[Stored dataset items]
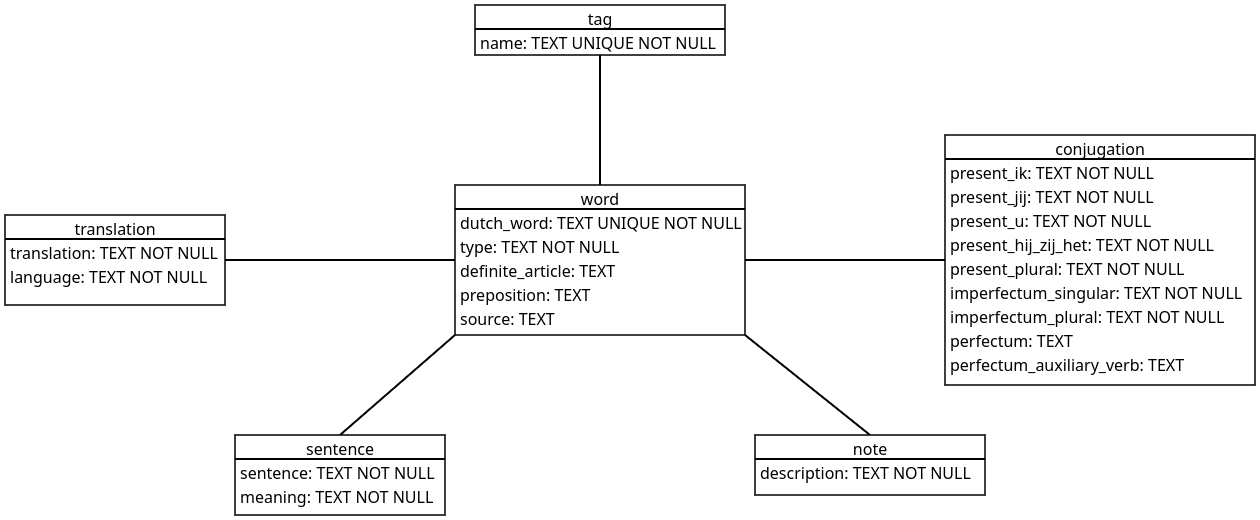
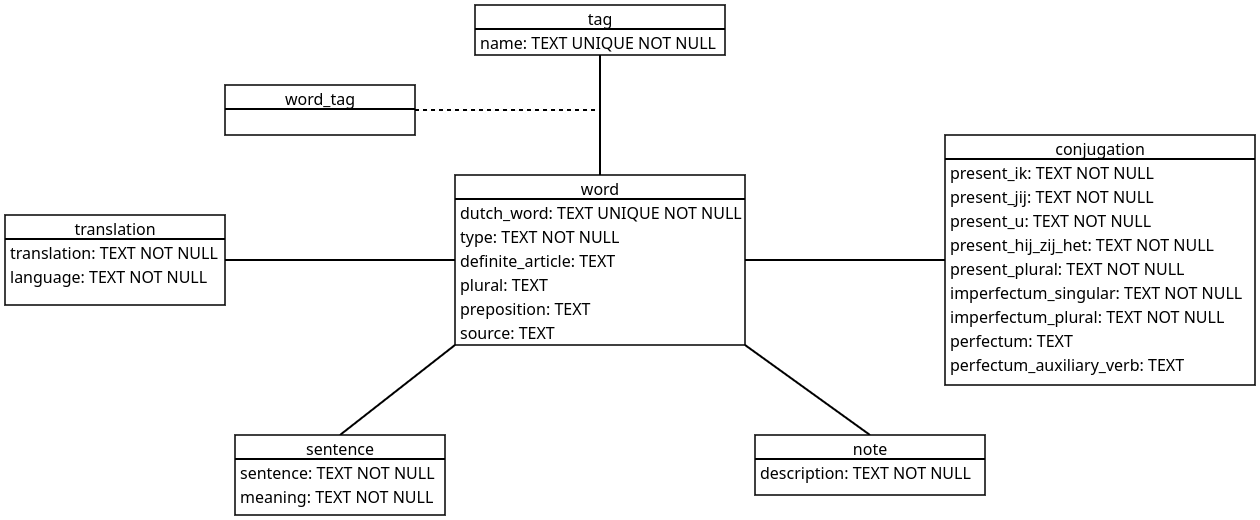
Fix adding tags, add support for link formatting, improve DB design (TODO: fix conjugation, add support for clicking on tags/referenced words)

diff --git a/src/views/AddWord.vue b/src/views/AddWord.vue
@@ -8,6 +8,7 @@ export default {
 				dutchWord: "",
 				type: "",
 				definiteArticle: "",
+				plural: "",
 				preposition: "",
 				source: "",
 				translations: [{ translation: "", language: "English" }],
@@ -26,24 +27,71 @@ export default {
 				notes: [""],
 				tags: []
 			},
-			availableTags: [],
 			availableWordTypes: ["noun", "verb", "separable verb", "adjective", "adverb", "pronoun", "preposition", "conjunction", "interjection", "not given"],
-			languageOptions: ["English", "Arabic"]
+			definiteArticles: ["de", "het", "de/het"],
+			languageOptions: ["English", "Arabic"],
+			availableTags: [],
+			selectedTagIds: [""]
 		}
 	},
 	methods: {
 		addTranslation() {
 			this.word.translations.push({ translation: "", language: "" });
 		},
+
 		addSentence() {
 			this.word.sentences.push({ sentence: "", meaning: "" });
 		},
+
 		addNote() {
 			this.word.notes.push("");
 		},
+
 		addTag() {
 			this.word.tags.push({id: -1, name: ""});
 		},
+
+		onTagSelect() {
+			const newTags = this.word.tags.filter(t => t && t.id === -1);
+
+			// Get full tags (id and name)
+			const existingSelected = this.selectedTagIds
+			.map(id => this.availableTags.find(tag => tag.id === id))
+			.filter(tag => tag) // remove null/undefined
+			.map(tag => ({ id: tag.id, name: tag.name }));
+
+			console.log(existingSelected);
+
+			this.word.tags = [...existingSelected, ...newTags];
+
+			// Find index of the last non-empty dropdown
+			const lastSelectedIndex = this.selectedTagIds.map(Boolean).lastIndexOf(true);
+
+			// Nothing selected
+			if (lastSelectedIndex === -1) {
+				this.selectedTagIds = [""];
+				return;
+			}
+
+			// Keep selections up to lastSelectedIndex
+			const kept = this.selectedTagIds.slice(0, lastSelectedIndex + 1);
+
+			// Find remaining unchosen tags
+			const remainingTags = this.availableTags.filter(
+				t => !existingSelected.some(sel => sel.id === t.id)
+			);
+
+			// Add one empty dropdown if there are still unchosen tags and the last kept isn't already empty
+			if (remainingTags.length > 0 && kept.at(-1) !== "") {
+				kept.push("");
+			} else if (kept.at(-1) === "") {
+				// If there are no remaining tags, remove unnecessary trailing empty
+				kept.pop();
+			}
+
+			this.selectedTagIds = kept;
+		},
+
 		async submitWord() {
 			console.log(this.word);
 
@@ -69,6 +117,7 @@ export default {
 			}
 		}
 	},
+
 	async mounted() {
 		this.availableTags = await invoke("get_tags");
 		console.log(this.availableTags);
@@ -101,7 +150,18 @@ export default {
 		<div v-if="word.type == 'noun'" class="field-container">
 			<p>Definite Article</p>
 			<div class="box-container">
-				<input v-model="word.definiteArticle" />
+				<select v-model="word.definiteArticle">
+					<option disabled value="">Select Definite Article</option>
+					<option v-for="(article, index) in definiteArticles" :key="index" :value="article">{{ article }}</option>
+				</select>
+			</div>
+		</div>
+
+		<!-- Plural (for most nouns) -->
+		<div v-if="word.type == 'noun'" class="field-container">
+			<p>Plural</p>
+			<div class="box-container">
+				<input v-model="word.plural" placeholder="Leave empty for no plural" />
 			</div>
 		</div>
 
@@ -167,19 +227,33 @@ export default {
 		<!-- Tags -->
 		<div class="field-container">
 			<p>Tags</p>
-			<div class="box-container">
-				<select >
-					<option disabled value="">Select Tag</option>
-					<option v-for="tag in availableTags" :key="tag.id" :value="tag.name">{{ tag.name }}</option>
+
+			<!-- Dropdowns for existing tags -->
+			<div
+				v-for="(selectedId, index) in selectedTagIds"
+				:key="'tag-select-' + index"
+				class="box-container"
+			>
+				<select v-model="selectedTagIds[index]" @change="onTagSelect">
+					<option value="">Select Tag</option>
+					<option
+						v-for="tag in availableTags.filter(availableTag => !word.tags.some(selectedTag => selectedTag.id === availableTag.id) || availableTag.id == selectedId)"
+						:key="tag.id"
+						:value="tag.id"
+					>
+						{{ tag.name }}
+					</option>
 				</select>
 			</div>
 
-			<div v-for="(tag, index) in word.tags" :key="index">
+			<!-- New tag inputs (id === -1) -->
+			<div v-for="(tag, index) in word.tags" :key="'new-tag-' + index">
 				<div v-if="tag.id === -1" class="box-container">
 					<input v-model="tag.name" placeholder="New Tag" />
 				</div>
 			</div>
-			<button @click="addTag">+ Add Tag</button>
+
+			<button @click="addTag" style="margin-top: 1rem;">+ Add Tag</button>
 		</div>
 
 		<!-- Conjugation (for verbs and separable verbs) -->

diff --git a/src/views/WordDetails.vue b/src/views/WordDetails.vue
@@ -1,33 +1,70 @@
 <script>
+import { openUrl } from "@tauri-apps/plugin-opener";
+
 export default {
 	data() {
 		return {
-			word: JSON.parse(localStorage.getItem('word'))
+			word: JSON.parse(localStorage.getItem("word"))
 		};
 	},
 	methods: {
 		formatItalic(text) {
-			if (!text) return '';
-			return text.replace(/\*(.*?)\*/g, '<i>$1</i>');
+			if (!text) return "";
+
+			// Convert *text* to <i>text</i>
+			return text.replace(/\*(.*?)\*/g, "<i>$1</i>");
+		},
+
+		formatLinks(text) {
+			if (!text) return "";
+
+			// Convert [text](url) to <a href="url">text</a>
+			return text.replace(/\[(.*?)\]\((.*?)\)/g, (match, text, url) => {
+				if (url.startsWith("https://") || url.startsWith("http://")) {
+					return `<a style="color: #AB9C84; cursor: pointer; text-decoration: underline;" data-external-url="${url}">${text}</a>`;
+				} else {
+					return `<a style="color: #AB9C84;" href="${url}">${text}</a>`;
+				}
+			});
+		},
+
+		formatText(text) {
+			// Apply all formatting
+			let formatted = this.formatItalic(text);
+			formatted = this.formatLinks(formatted);
+
+			return formatted;
+		},
+
+		handleClick(event) {
+			const targetData = event.target.dataset;
+
+			if (targetData.externalUrl)
+				openUrl(event.target.dataset.externalUrl);
 		}
 	}
 }
 </script>
 
 <template>
-	<div class="main-container">
+	<div class="main-container" @click="handleClick">
 		<div v-if="word" class="details-container">
 			<!-- Main word details -->
-			<h1>{{ word.dutchWord }}{{ word.definiteArticle ? ', ' : '' }} {{ word.definiteArticle }}</h1>
+			<h1>{{ word.dutchWord }}{{ word.definiteArticle ? ", " : "" }} {{ word.definiteArticle }}</h1>
 			<h4>({{ word.type }})</h4>
+
+			<br>
 
 			<div v-for="translation in word.translations">
 				<p v-if="translation.language == 'English'" class="translation">→ <i>{{ translation.translation }}</i></p>
 				<p v-if="translation.language == 'Arabic'" class="translation arabic-translation">{{ translation.translation }} ←</p>
 			</div>
 
+			<hr />
+
+			<p v-if="word.plural">Plural: {{ word.plural }}</p>
 			<p v-if="word.preposition">Preposition: {{ word.preposition }}</p>
-			<p v-if="word.source">Source: {{ word.source }}</p>
+			<p v-if="word.source">Source: <span v-html="formatText(word.source)"></span></p>
 
 			<hr />
 
@@ -36,8 +73,8 @@ export default {
 
 			<div class="sentences-container">
 				<div v-for="sentence in word.sentences" class="box-container">
-					<p v-html="formatItalic(sentence.sentence)"></p>
-					<p>→ <span v-html="formatItalic(sentence.meaning)"></span></p>
+					<p v-html="formatText(sentence.sentence)"></p>
+					<p>→ <span v-html="formatText(sentence.meaning)"></span></p>
 				</div>
 			</div>
 
@@ -47,7 +84,7 @@ export default {
 			<h2>Notes</h2>
 
 			<ul>
-				<li v-for="note in word.notes">{{ note }}</li>
+				<li v-for="note in word.notes" v-html="formatText(note)"></li>
 			</ul>
 
 			<hr />

diff --git a/src/views/WordList.vue b/src/views/WordList.vue
@@ -49,7 +49,7 @@ export default {
 
 			<div v-for="translation in word.translations">
 				<p v-if="translation.language == 'English'" class="translation">→ <i>{{ translation.translation }}</i></p>
-				<p v-if="translation.language == 'Arabic'" class="translation arabic-translation">{{ translation.translation }} ←</p>
+				<p v-else-if="translation.language == 'Arabic'" class="translation arabic-translation">{{ translation.translation }} ←</p>
 			</div>
 		</div>
 	</div>

diff --git a/src/components/Header.vue b/src/components/Header.vue
@@ -76,12 +76,12 @@ export default {
 		<!-- Page name -->
 		<h2>
 			{{
-			$route.path === '/' 
-			? 'My Words' 
-			: $route.path === '/add' 
-			? 'Add Word' 
-			: $route.path === '/word' 
-			? 'Word Details' 
+			$route.path === '/'
+			? 'My Words'
+			: $route.path === '/add'
+			? 'Add Word'
+			: $route.path === '/word'
+			? 'Word Details'
 			: ''
 			}}
 		</h2>

diff --git a/index.html b/index.html
@@ -2,7 +2,7 @@
 <html lang="en">
 	<head>
 		<meta charset="UTF-8" />
-		<link rel="icon" type="image/svg+xml" href="/vite.svg" />
+		<link rel="icon" type="image/png" href="/logo.png" />
 		<meta name="viewport" content="width=device-width, initial-scale=1.0, maximum-scale=1.0, user-scalable=0, viewport-fit=cover"/>
 		<title>Rusty Words</title>
 	</head>

diff --git a/src-tauri/src/lib.rs b/src-tauri/src/lib.rs
@@ -8,19 +8,20 @@ struct Word {
     dutch_word: String,
     r#type: String,
     definite_article: Option<String>,
+    plural: Option<String>,
     preposition: Option<String>,
     source: Option<String>,
     translations: Vec<Translation>,
     conjugation: Option<Conjugation>,
     sentences: Vec<Sentence>,
     notes: Vec<String>,
-    tags: Vec<Tag>,
+    tags: Vec<Tag>
 }
 
 #[derive(serde::Serialize, serde::Deserialize)]
 struct Translation {
     translation: String,
-    language: String,
+    language: String
 }
 
 #[derive(serde::Serialize, serde::Deserialize)]
@@ -34,19 +35,19 @@ struct Conjugation {
     imperfectum_singular: String,
     imperfectum_plural: String,
     perfectum: Option<String>,
-    perfectum_auxiliary_verb: Option<String>,
+    perfectum_auxiliary_verb: Option<String>
 }
 
 #[derive(serde::Serialize, serde::Deserialize)]
 struct Sentence {
     sentence: String,
-    meaning: String,
+    meaning: String
 }
 
 #[derive(serde::Serialize, serde::Deserialize)]
 struct Tag {
     id: i32,
-    name: String,
+    name: String
 }
 
 #[tauri::command]
@@ -80,7 +81,7 @@ fn get_all_words_inner(app_handle: tauri::AppHandle) -> Result<Vec<Word>> {
     let db_path = app_handle.state::<std::path::PathBuf>();
     let conn = Connection::open(db_path.inner())?;
 
-    let mut stmt = conn.prepare("SELECT id, dutch_word, type, definite_article, preposition, source FROM word")?;
+    let mut stmt = conn.prepare("SELECT id, dutch_word, type, definite_article, plural, preposition, source FROM word")?;
 
     let word_iter = stmt.query_map([], |row| {
         Ok(Word {
@@ -88,8 +89,9 @@ fn get_all_words_inner(app_handle: tauri::AppHandle) -> Result<Vec<Word>> {
             dutch_word: row.get(1)?,
             r#type: row.get(2)?,
             definite_article: row.get(3)?,
-            preposition: row.get(4)?,
-            source: row.get(5)?,
+            plural: row.get(4)?,
+            preposition: row.get(5)?,
+            source: row.get(6)?,
             translations: vec![],
             conjugation: None,
             sentences: vec![],
@@ -151,8 +153,8 @@ fn get_all_words_inner(app_handle: tauri::AppHandle) -> Result<Vec<Word>> {
 
         // Get tags
         let mut stmt = conn.prepare(
-            "SELECT t.name FROM tag t
-            INNER JOIN word_tag wt ON wt.tag_id = t.id
+            "SELECT t.id, t.name FROM tag t
+            JOIN word_tag wt ON wt.tag_id = t.id
             WHERE wt.word_id = ?")?;
 
         let tag_iter = stmt.query_map([word.id], |row| {
@@ -181,12 +183,13 @@ fn add_word_inner(app_handle: tauri::AppHandle, word: Word) -> Result<()> {
 
     // Insert word
     tx.execute(
-        "INSERT INTO word (dutch_word, type, definite_article, preposition, source)
-         VALUES (?1, ?2, ?3, ?4, ?5)",
+        "INSERT INTO word (dutch_word, type, definite_article, plural, preposition, source)
+         VALUES (?1, ?2, ?3, ?4, ?5, ?6)",
         params![
             word.dutch_word,
             word.r#type,
             word.definite_article,
+            word.plural,
             word.preposition,
             word.source,
         ],
@@ -286,8 +289,9 @@ pub fn run() {
                     id INTEGER PRIMARY KEY AUTOINCREMENT,
                     dutch_word TEXT UNIQUE NOT NULL CHECK (dutch_word <> ''),
                     type TEXT NOT NULL CHECK (type <> '' AND type IN ('noun', 'verb', 'separable verb', 'adjective', 'adverb', 'pronoun', 'preposition', 'conjunction', 'interjection', 'not given')),
-                    definite_article TEXT,
-                    preposition TEXT,
+                    definite_article TEXT CHECK (type != 'noun' OR definite_article IN ('de', 'het', 'de/het')),
+                    plural TEXT,
+                    preposition TEXT CHECK (type != 'separable verb' OR (preposition IS NOT NULL AND preposition <> '')),
                     source TEXT
                 );
 
@@ -351,3 +355,4 @@ pub fn run() {
         .run(tauri::generate_context!())
         .expect("Error while running tauri application");
 }
+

=== Assignment ===
Lines with the word "kept" in them should be copied from the preceding records.

=== Reply to the task ===
+			const kept = this.selectedTagIds.slice(0, lastSelectedIndex + 1);
+			// Add one empty dropdown if there are still unchosen tags and the last kept isn't already empty
+			if (remainingTags.length > 0 && kept.at(-1) !== "") {
+				kept.push("");
+			} else if (kept.at(-1) === "") {
+				kept.pop();
+			this.selectedTagIds = kept;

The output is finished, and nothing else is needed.